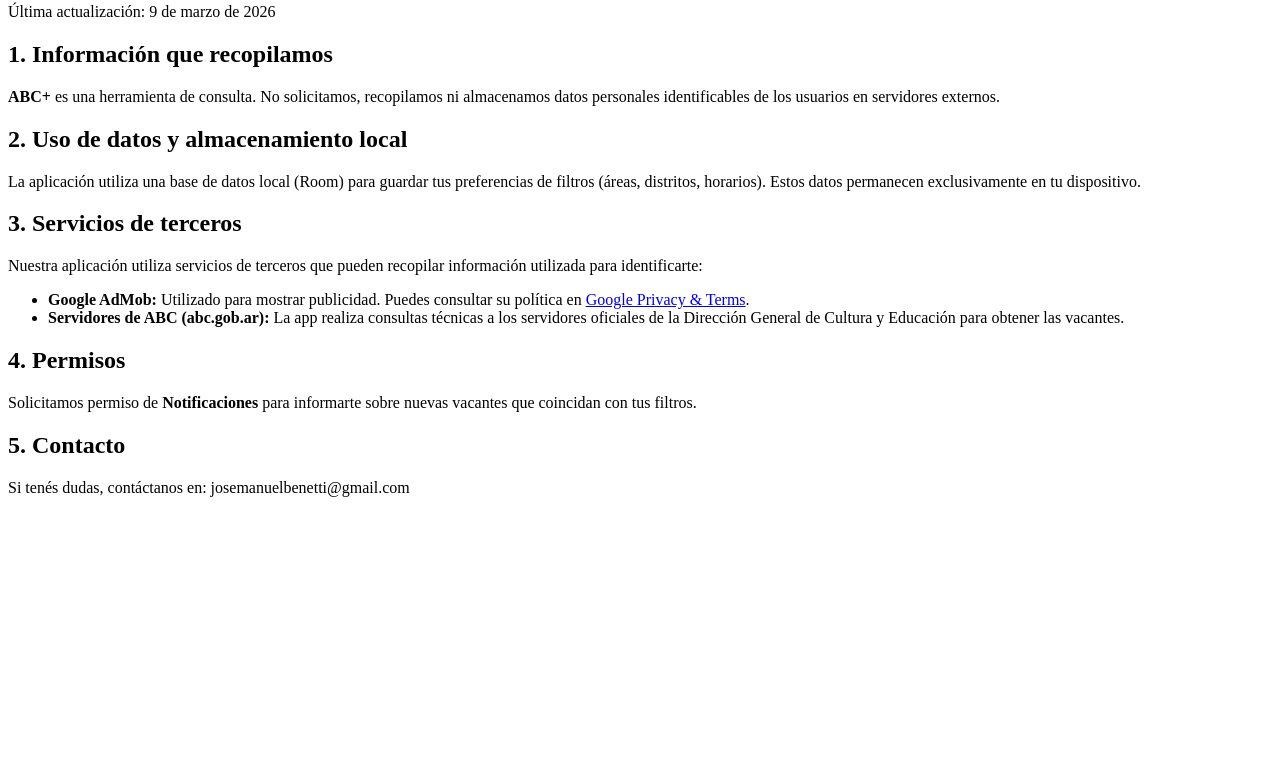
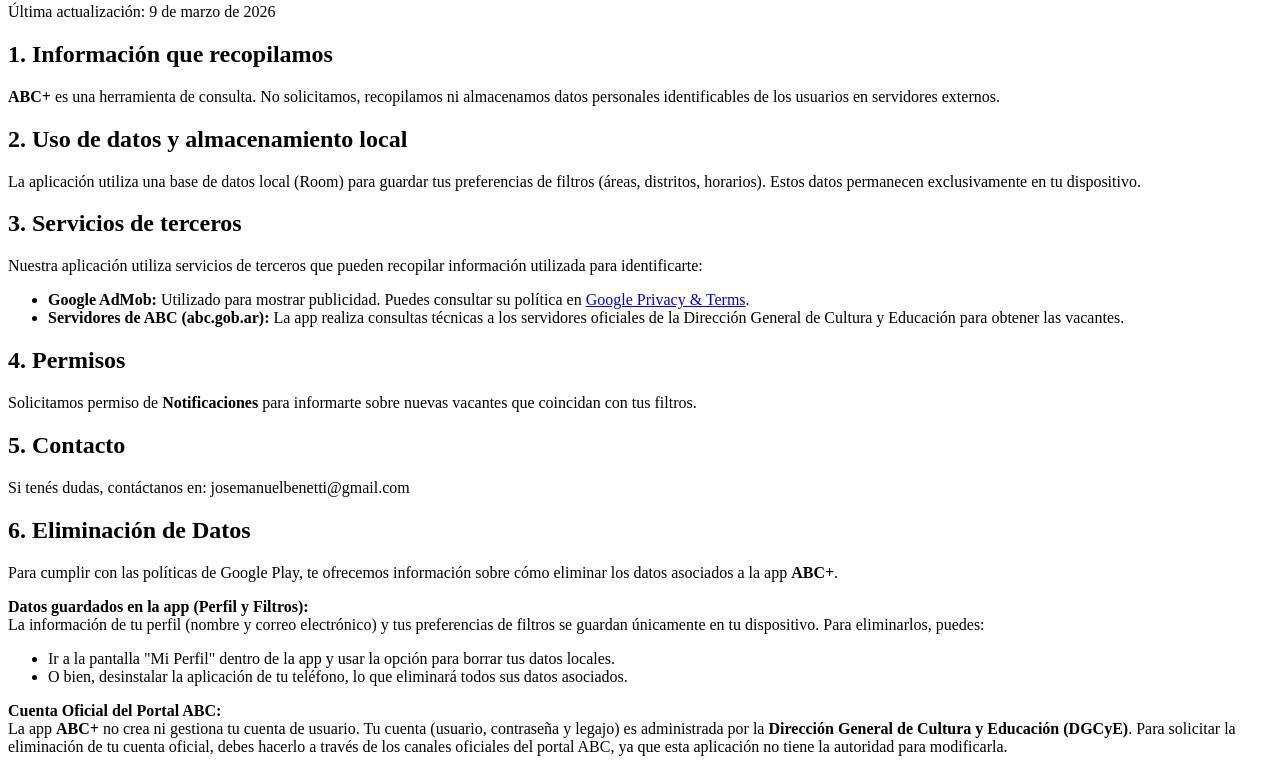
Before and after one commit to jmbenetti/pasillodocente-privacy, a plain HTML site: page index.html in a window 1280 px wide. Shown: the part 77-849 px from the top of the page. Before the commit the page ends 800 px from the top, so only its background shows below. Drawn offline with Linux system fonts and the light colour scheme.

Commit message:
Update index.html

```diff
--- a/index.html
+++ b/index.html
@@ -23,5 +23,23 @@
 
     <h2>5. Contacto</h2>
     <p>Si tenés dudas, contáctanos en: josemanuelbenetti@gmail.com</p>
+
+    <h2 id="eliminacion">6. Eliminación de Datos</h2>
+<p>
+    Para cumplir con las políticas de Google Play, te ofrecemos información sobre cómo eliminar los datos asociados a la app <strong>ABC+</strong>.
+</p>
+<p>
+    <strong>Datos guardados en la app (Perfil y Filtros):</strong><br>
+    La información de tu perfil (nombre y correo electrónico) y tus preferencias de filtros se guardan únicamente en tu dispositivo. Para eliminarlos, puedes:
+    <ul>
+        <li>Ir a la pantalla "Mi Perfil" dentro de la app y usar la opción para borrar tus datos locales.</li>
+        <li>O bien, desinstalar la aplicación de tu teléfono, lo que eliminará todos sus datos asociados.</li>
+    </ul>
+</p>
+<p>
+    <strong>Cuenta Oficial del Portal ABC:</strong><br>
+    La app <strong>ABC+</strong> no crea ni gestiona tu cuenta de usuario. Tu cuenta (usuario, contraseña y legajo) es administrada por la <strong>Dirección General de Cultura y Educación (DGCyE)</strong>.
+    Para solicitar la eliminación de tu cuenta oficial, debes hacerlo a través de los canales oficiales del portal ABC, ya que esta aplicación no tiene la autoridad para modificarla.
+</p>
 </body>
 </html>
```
§
TASK STATEMENT: Leaving pictures aside, write out each record above exactly as given.

ANSWER TO THIS EXERCISE:
Before and after one commit to jmbenetti/pasillodocente-privacy, a plain HTML site: page index.html in a window 1280 px wide. Shown: the part 77-849 px from the top of the page. Before the commit the page ends 800 px from the top, so only its background shows below. Drawn offline with Linux system fonts and the light colour scheme.

Commit message:
Update index.html

```diff
--- a/index.html
+++ b/index.html
@@ -23,5 +23,23 @@
 
     <h2>5. Contacto</h2>
     <p>Si tenés dudas, contáctanos en: josemanuelbenetti@gmail.com</p>
+
+    <h2 id="eliminacion">6. Eliminación de Datos</h2>
+<p>
+    Para cumplir con las políticas de Google Play, te ofrecemos información sobre cómo eliminar los datos asociados a la app <strong>ABC+</strong>.
+</p>
+<p>
+    <strong>Datos guardados en la app (Perfil y Filtros):</strong><br>
+    La información de tu perfil (nombre y correo electrónico) y tus preferencias de filtros se guardan únicamente en tu dispositivo. Para eliminarlos, puedes:
+    <ul>
+        <li>Ir a la pantalla "Mi Perfil" dentro de la app y usar la opción para borrar tus datos locales.</li>
+        <li>O bien, desinstalar la aplicación de tu teléfono, lo que eliminará todos sus datos asociados.</li>
+    </ul>
+</p>
+<p>
+    <strong>Cuenta Oficial del Portal ABC:</strong><br>
+    La app <strong>ABC+</strong> no crea ni gestiona tu cuenta de usuario. Tu cuenta (usuario, contraseña y legajo) es administrada por la <strong>Dirección General de Cultura y Educación (DGCyE)</strong>.
+    Para solicitar la eliminación de tu cuenta oficial, debes hacerlo a través de los canales oficiales del portal ABC, ya que esta aplicación no tiene la autoridad para modificarla.
+</p>
 </body>
 </html>
```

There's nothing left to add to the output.